Justice League Darseid War Batman 1 cover
Justice League Darseid War Batman 1 cover
Justice League Darseid War Batman 1 cover

 
Overview
 

Story by: Peter Tomasi
 
Art by: Fernando Pasarin & Matt Ryan
 
Colors by: Gabe Eltaeb
 
Publisher:
 
FG RATING
 
 
 
 
 
4.5/ 5


User Rating
1 total rating

 


To sum it all up..

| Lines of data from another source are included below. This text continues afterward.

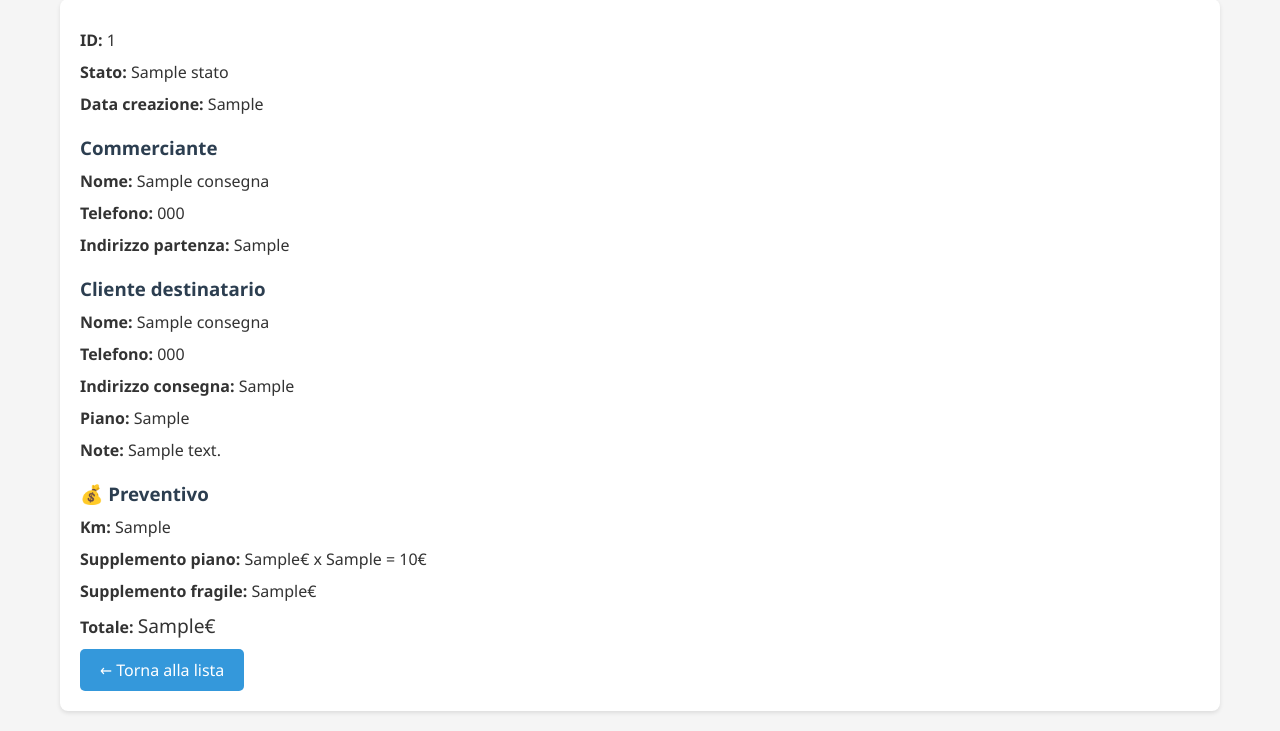
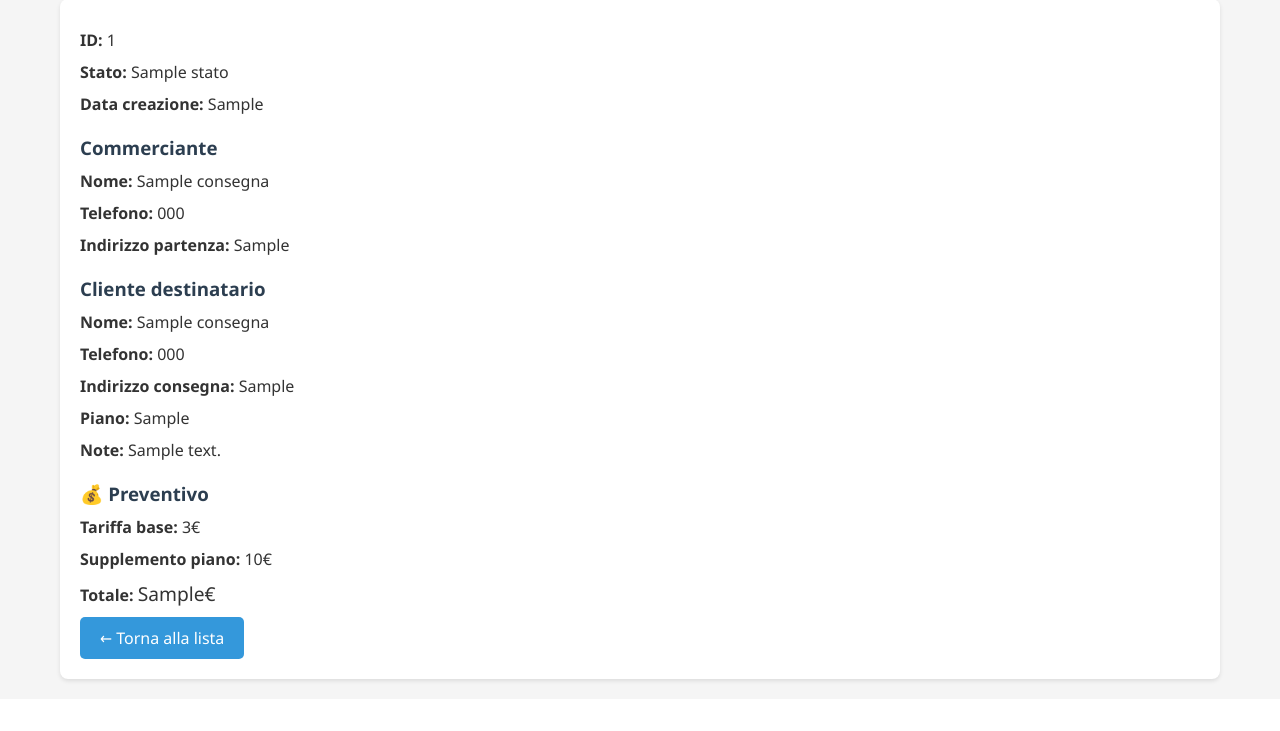
Before and after one commit to alux76/driver-consegne-personale, a Flask app: template templates/dettaglio_consegna.html in a window 1280 px wide. Shown: the part 197-928 px from the top of the page. After the commit the page ends 881 px from the top, so only its background shows below. Run offline with Flask 3, Linux system fonts and the light colour scheme; the template is opened without the code that fills it: most values are stand-ins (such as "Sample title", 1, 10 or a date in 2020); some libraries are stand-ins or nearby versions.

Commit message:
Add payment button and update pricing details

```diff
--- a/templates/dettaglio_consegna.html
+++ b/templates/dettaglio_consegna.html
@@ -23,11 +23,26 @@
     <p><strong>Note:</strong> {{ consegna.cliente_note or '-' }}</p>
 
     <h3>💰 Preventivo</h3>
-    <p><strong>Km:</strong> {{ consegna.km }}</p>
-    <p><strong>Supplemento piano:</strong> {{ consegna.supplemento_piano }}€ x {{ consegna.cliente_piano }} = {{ consegna.cliente_piano * consegna.supplemento_piano }}€</p>
-    <p><strong>Supplemento fragile:</strong> {{ consegna.supplemento_fragile }}€</p>
+    <p><strong>Tariffa base:</strong> 3€</p>
+    <p><strong>Supplemento piano:</strong> {{ consegna.cliente_piano * 0.50 }}€</p>
+    {% if consegna.supplemento_extra > 0 %}
+    <p><strong>Supplemento extra:</strong> {{ consegna.supplemento_extra }}€</p>
+    {% endif %}
     <p><strong>Totale:</strong> <big>{{ consegna.totale_euro }}€</big></p>
+
+    {% if consegna.stato == 'accettata' and not consegna.pagata %}
+    <button onclick="segnaPagata('{{ consegna.id }}')" class="btn" style="background:#27ae60;">💰 Segna come pagata (contanti)</button>
+    {% endif %}
 
     <a href="{{ url_for('index') }}" class="btn">← Torna alla lista</a>
 </div>
+
+<script>
+function segnaPagata(id) {
+    if(confirm("Hai ricevuto il pagamento in contanti?")) {
+        fetch(`/api/paga_consegna/${id}`, {method: 'POST'})
+            .then(() => location.href = '/');
+    }
+}
+</script>
 {% endblock %}
```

ALL HAIL BAT-GOD! In the aftermath occurred in the pages of Justice League #45, Peter Tomasi explores something interesting on what happens if the Dark Knight possesses god-like powers, more specifically a nigh-omniscience level in Justice League: The Darkseid War: Batman #1 (with Fernando Pasarin as artist). This issue is a stand-alone that dwells on the […]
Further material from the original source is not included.